Understanding and Navigating Grief and Loss
Grief is a shared human emotion that everyone will experience at some stage in their life. It is experienced in many different ways for many different people and may be triggered again by certain events, situations, or objects. When grief can be expressed and understood, we are more likely to process the loss and come to a level of acceptance over time.
What is Grief and Loss?
Grief is a multifaceted experience made up of feelings such as shock, denial, depression, anger, regret, and guilt. This can include thoughts about the loss and the circumstances leading to it, as well as behaviours such as social withdrawal or crying and changes to physical well-being.
Grief is experienced in different ways for different people. The more significant a loss is to a person, the more significant the grief reaction will be. There is no set timeframe for grief, but it typically takes a few months to wrap our heads around the loss and for some may take years due to a lack of opportunity to grieve (e.g., if they are still wrapping up their loved ones affairs and haven’t had a moment to stop). Grief is usually triggered by the loss of a loved one, pregnancy, job opportunity, relationship, mobility/independence, cultural identity, way of life, or envisioned future.
Grief is also cyclical, and people will get triggered by various things over time. This is completely normal, and the intensity of the reactions will subside over time.
Why is it so important to understand Grief?
Understanding grief and loss is important so that a normal human experience doesn’t cause more distress or last longer than is necessary. Complicated grief can develop if the loss was unexpected, traumatic, or the person hasn’t had an opportunity to release their emotions and process their thoughts.
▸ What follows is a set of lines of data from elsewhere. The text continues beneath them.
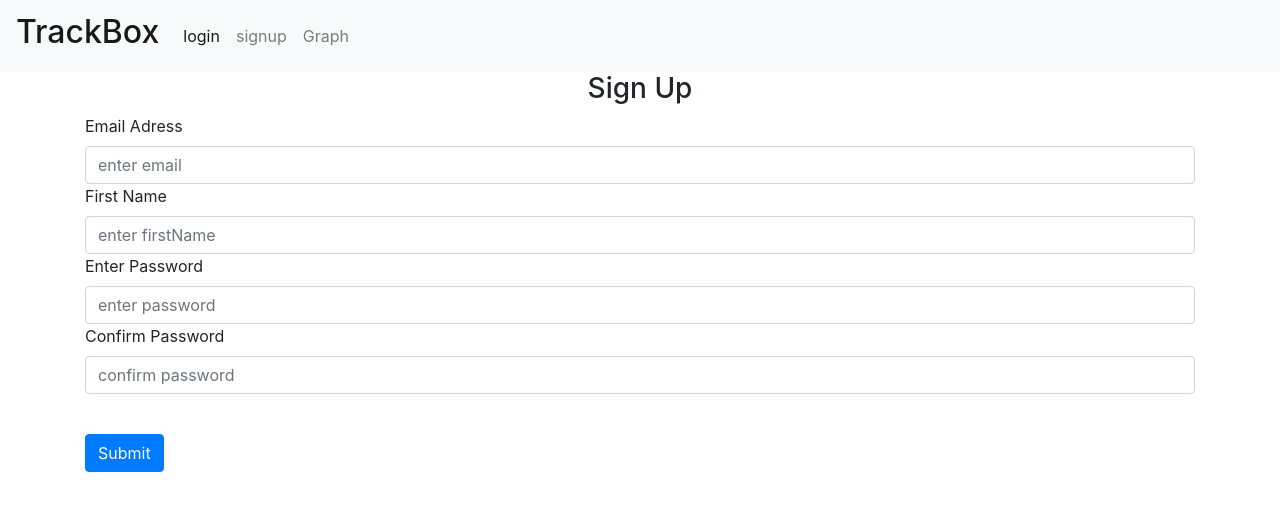
After one commit to Croustiii/flastTutorial, a Flask app: page /signup in a window 1280 px wide. The commit adds this page. Shown: the top 511 px of the page. Run offline with Flask 2, Linux system fonts and the light colour scheme.

Commit message:
adding routes + graph lib

```diff
--- a/main.py
+++ b/main.py
@@ -3,4 +3,5 @@ from website import create_app
 app = create_app()
 
 if __name__ == '__main__':
+
     app.run(debug=True)
--- /dev/null
+++ b/website/static/index.js
@@ -0,0 +1,3 @@
+function toto (){
+    alert("salut toi !!")
+}
--- a/website/templates/base.html
+++ b/website/templates/base.html
@@ -5,29 +5,76 @@
         <meta http-equiv="X-UA-Compatible" content="IE=edge">
         <meta name="viewport" content="width=device-width, initial-scale=1.0">
 
-    <link href="https://cdn.jsdelivr.net/npm/bootstrap@5.1.1/dist/css/bootstrap.min.css" rel="stylesheet" integrity="sha384-F3w7mX95PdgyTmZZMECAngseQB83DfGTowi0iMjiWaeVhAn4FJkqJByhZMI3AhiU" crossorigin="anonymous">
+        <!-- Bootstrap CSS -->
+        <link rel="stylesheet" href="https://cdn.jsdelivr.net/npm/bootstrap@4.6.0/dist/css/bootstrap.min.css" integrity="sha384-B0vP5xmATw1+K9KRQjQERJvTumQW0nPEzvF6L/Z6nronJ3oUOFUFpCjEUQouq2+l" crossorigin="anonymous">
+        <script src="https://cdn.jsdelivr.net/npm/chart.js"></script>
+        <script
+            type="text/javascript"
+            src="{{ url_for('static', filename = 'index.js') }}">
+        </script>
 
         <title> {% block title %} Home {% endblock %}</title>
     </head>
     <body>
-    <nav class="navbar navbar-expand-lg navbar-dark bg-dark">
-        <button
-            class="navbar-toggle"
-            type="button"
-            data-toggle="collapse"
-            data-target="#navbar">
+
+        <nav class="navbar navbar-expand-lg navbar-light bg-light">
+            <button class="navbar-toggler" type="button" data-toggle="collapse" data-target="#navbarTogglerDemo01" aria-controls="navbarTogglerDemo01" aria-expanded="false" aria-label="Toggle navigation">
             <span class="navbar-toggler-icon"></span>
             </button>
-        <div class="collapse navbar-collapse" id="navbar">
-            <div class="navbar-nav">
-                <a class="nav-item nav-link" id="login" href="login">login</a>
-                <a class="nav-item nav-link" id="login" href="login">signup</a>
-            </div>
+            <div class="collapse navbar-collapse" id="navbarTogglerDemo01">
+            <a class="navbar-brand" href="/"><h2>TrackBox</h2></a>
+            <ul class="navbar-nav mr-auto mt-2 mt-lg-0">
+                <li class="nav-item active">
+                <a class="nav-link" href="login">login <span class="sr-only">(current)</span></a>
+                </li>
+                <li class="nav-item">
+                <a class="nav-link" href="signup">signup</a>
+                </li>
+                <li class="nav-item">
+                    <a class="nav-link" href="graph">Graph</a>
+                </li>
             </div>
         </nav>
 
+        {% with messages = get_flashed_messages(with_categories=true) %}
 
-    <script src="https://cdn.jsdelivr.net/npm/bootstrap@5.1.1/dist/js/bootstrap.bundle.min.js" integrity="sha384-/bQdsTh/da6pkI1MST/rWKFNjaCP5gBSY4sEBT38Q/9RBh9AH40zEOg7Hlq2THRZ" crossorigin="anonymous"></script>
+            {% if messages %}
+
+                {% for category, message in messages %}
+
+                    {% if category == 'error' %}
+                    <div class="alert alert-danger alter-dismissable fade show" role="alert">
+                        {{message}}
+                        <button type="button" class="close" data-dismiss="alert">
+                            <span aria-hidden="true">&times;</span>
+                        </button>
+                    </div>
+
+                    {% else %}
+                    <div class="alert alert-success alter-dismissable fade show" role="alert">
+                        {{message}}
+                        <button type="button" class="close" data-dismiss="alert">
+                            <span aria-hidden="true"> &times;</span>
+                        </button>
+                    </div>
+                    {% endif %}
+
+                {% endfor %}
+
+            {% endif %}
+
+        {% endwith %}
+
+
+        <div class="container">
+            {% block content %} {% endblock %}
+        </div>
+
+
+        <!-- BootStrap scripts -->
+        <script src="https://code.jquery.com/jquery-3.5.1.slim.min.js" integrity="sha384-DfXdz2htPH0lsSSs5nCTpuj/zy4C+OGpamoFVy38MVBnE+IbbVYUew+OrCXaRkfj" crossorigin="anonymous"></script>
+        <script src="https://cdn.jsdelivr.net/npm/bootstrap@4.6.0/dist/js/bootstrap.bundle.min.js" integrity="sha384-Piv4xVNRyMGpqkS2by6br4gNJ7DXjqk09RmUpJ8jgGtD7zP9yug3goQfGII0yAns" crossorigin="anonymous"></script>
+
 
     </body>
 </html>
--- a/website/templates/home.html
+++ b/website/templates/home.html
@@ -1,3 +1,3 @@
-{ % extends "base.html" %}
-
-{ % block title %} changed { % endblock title %}
+{% extends "base.html" %}
+{% block title %}Home{% endblock %}
+{% block content %} <h1>This is the Home page !!</h1> {% endblock %}
--- /dev/null
+++ b/website/templates/signup.html
@@ -0,0 +1,53 @@
+{% extends "base.html" %}
+
+{% block title %}
+Sign Up
+{% endblock %}
+
+{% block content %}
+
+<form method="POST">
+    <h3 align="center">Sign Up</h3>
+    <div class="form-group">
+        <label for="email">Email Adress</label>
+        <input
+            type="email"
+            class="form-control"
+            id="email"
+            name="email"
+            placeholder="enter email"
+        />
+        <label for="firstName">First Name</label>
+        <input
+        type="text"
+        class="form-control"
+        id="firstName"
+        name="firstName"
+        placeholder="enter firstName"
+        />
+
+        <label for="password1">Enter Password</label>
+        <input
+        type="password"
+        class="form-control"
+        id="password1"
+        name="password1"
+        placeholder="enter password"
+        />
+
+        <label for="password2">Confirm Password</label>
+        <input
+        type="password"
+        class="form-control"
+        id="password2"
+        name="password2"
+        placeholder="confirm password"
+        />
+
+
+
+    </div>
+    <br/>
+    <button type="submit" class="btn btn-primary"> Submit</button>
+</form>
+{% endblock %}
--- a/website/views.py
+++ b/website/views.py
@@ -1,7 +1,61 @@
-from flask import Blueprint, render_template
+from flask import Blueprint, render_template, request, flash
 
 views = Blueprint('views', __name__)
 
 @views.route('/')
 def home():
-    return render_template("base.html")
+    return render_template("home.html", author = "toto")
+
+
+
+@views.route('/login', methods=['GET','POST'])
+def login():
+    return render_template("login.html", text ="testing")
+
+
+
+@views.route('/signup', methods=['GET','POST'])
+def signup():
+
+    # data = request.form
+    # print(data)
+
+    if request.method == 'POST':
+        email = request.form.get('email')
+        firstname = request.form.get('firstName')
+        password1 = request.form.get('password1')
+        password2 = request.form.get('password2')
+
+        if len(email) < 4:
+            flash('email must be greater than 4 characters', category='error')
+        elif len(firstname) < 2:
+            flash('firstname must be greater than 2 characters', category='error')
+        elif password1 != password2:
+            flash('password don\'t match', category='error')
+        elif len(password1) < 7 :
+            flash('password must be greater than 7 characters', category='error')
+        else :
+            #add user to DB
+            flash('Account Created', category='success')
+
+    return render_template("signup.html")
+
+
+
+@views.route('/graph', methods=['GET','POST'])
+def graph():
+
+    data = [
+        ("01-01-2020", 1594),
+        ("02-01-2020", 1679),
+        ("03-01-2020", 1613),
+        ("04-01-2020", 1651),
+        ("05-01-2020", 1600),
+        ("05-01-2120", 1600)
+    ]
+
+    labels = [row[0] for row in data]
+    values = [row[1] for row in data]
+
+
+    return render_template("graph.html", labels = labels, values = values)
```
Also changed, not shown: website/__init__.py (+9 -0 lines), website/models.py (+19 -0 lines), website/templates/graph.html (added, +35 -0 lines), website/templates/login.html (added, +38 -0 lines). Lines whose indentation alone changed are shown as unchanged.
Grief can also impact other areas of life such as work, finances, and relationships. When it does, this can put further burden on the grieving person to “keep it together” so these situations don’t add additional stress to the already difficult loss.
How can a Psychologist help?
A psychologist is someone who can listen to people’s experience of loss and hold space for them. This is invaluable as some people may not feel able to speak to those around them as they are going through the same loss, or have been dismissive, or expect them to have already “moved on”.
Psychologists can provide supportive grief counselling by listening and helping find ways to express and release the emotions that are a part of grief. By doing this, it prevents the further development of other issues such as complicated grief or other mental health challenges.
Psychologists can also help by exploring the thoughts surrounding the loss and help shift the meaning-making that can occur to something that is more accepting and values-driven e.g. “My life is over because I can’t walk on my own” to “I can still pursue my goals, I will just have to learn how to use this wheelchair”.
Grief is a multi-faceted universal human reaction to loss. When grief can be expressed and understood, we are more likely to process the loss and come to a level of acceptance over time. Psychologists can help with this process by holding space for you and being a sounding board to you.
For more information or to book an appointment with one of our experienced Psychologists, call the team at Reimagine Psychology Melbourne on (03) 8330 5588 or email us on firstname.lastname@example.org.